• **Exercise brief**: Output each record exactly, excluding pictures.

• **Study material**:

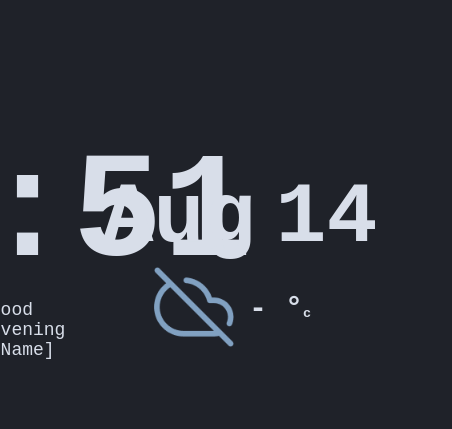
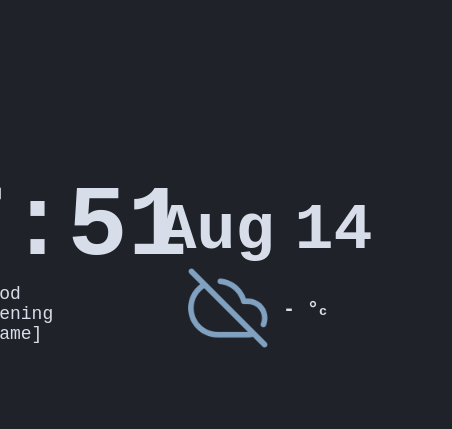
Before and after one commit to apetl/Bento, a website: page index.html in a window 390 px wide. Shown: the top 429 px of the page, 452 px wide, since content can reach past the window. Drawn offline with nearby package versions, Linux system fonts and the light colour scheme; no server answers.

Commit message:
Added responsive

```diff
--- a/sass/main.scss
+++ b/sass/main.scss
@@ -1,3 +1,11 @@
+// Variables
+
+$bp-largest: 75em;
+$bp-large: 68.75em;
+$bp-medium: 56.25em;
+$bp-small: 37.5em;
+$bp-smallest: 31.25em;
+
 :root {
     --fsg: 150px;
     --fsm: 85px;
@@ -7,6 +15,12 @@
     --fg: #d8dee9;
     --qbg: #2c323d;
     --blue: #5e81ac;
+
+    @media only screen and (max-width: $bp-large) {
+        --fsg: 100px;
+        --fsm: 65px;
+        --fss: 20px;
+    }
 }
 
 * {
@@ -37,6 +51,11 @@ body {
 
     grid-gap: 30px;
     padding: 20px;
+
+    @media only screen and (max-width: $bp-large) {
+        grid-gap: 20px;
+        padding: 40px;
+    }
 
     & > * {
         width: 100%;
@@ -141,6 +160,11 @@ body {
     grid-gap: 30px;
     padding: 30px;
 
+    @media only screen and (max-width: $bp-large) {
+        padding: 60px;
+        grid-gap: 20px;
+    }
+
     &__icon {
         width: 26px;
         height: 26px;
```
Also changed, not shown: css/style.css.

• **Solution**:
Before and after one commit to apetl/Bento, a website: page index.html in a window 390 px wide. Shown: the top 429 px of the page, 452 px wide, since content can reach past the window. Drawn offline with nearby package versions, Linux system fonts and the light colour scheme; no server answers.

Commit message:
Added responsive

```diff
--- a/sass/main.scss
+++ b/sass/main.scss
@@ -1,3 +1,11 @@
+// Variables
+
+$bp-largest: 75em;
+$bp-large: 68.75em;
+$bp-medium: 56.25em;
+$bp-small: 37.5em;
+$bp-smallest: 31.25em;
+
 :root {
     --fsg: 150px;
     --fsm: 85px;
@@ -7,6 +15,12 @@
     --fg: #d8dee9;
     --qbg: #2c323d;
     --blue: #5e81ac;
+
+    @media only screen and (max-width: $bp-large) {
+        --fsg: 100px;
+        --fsm: 65px;
+        --fss: 20px;
+    }
 }
 
 * {
@@ -37,6 +51,11 @@ body {
 
     grid-gap: 30px;
     padding: 20px;
+
+    @media only screen and (max-width: $bp-large) {
+        grid-gap: 20px;
+        padding: 40px;
+    }
 
     & > * {
         width: 100%;
@@ -141,6 +160,11 @@ body {
     grid-gap: 30px;
     padding: 30px;
 
+    @media only screen and (max-width: $bp-large) {
+        padding: 60px;
+        grid-gap: 20px;
+    }
+
     &__icon {
         width: 26px;
         height: 26px;
```
Also changed, not shown: css/style.css.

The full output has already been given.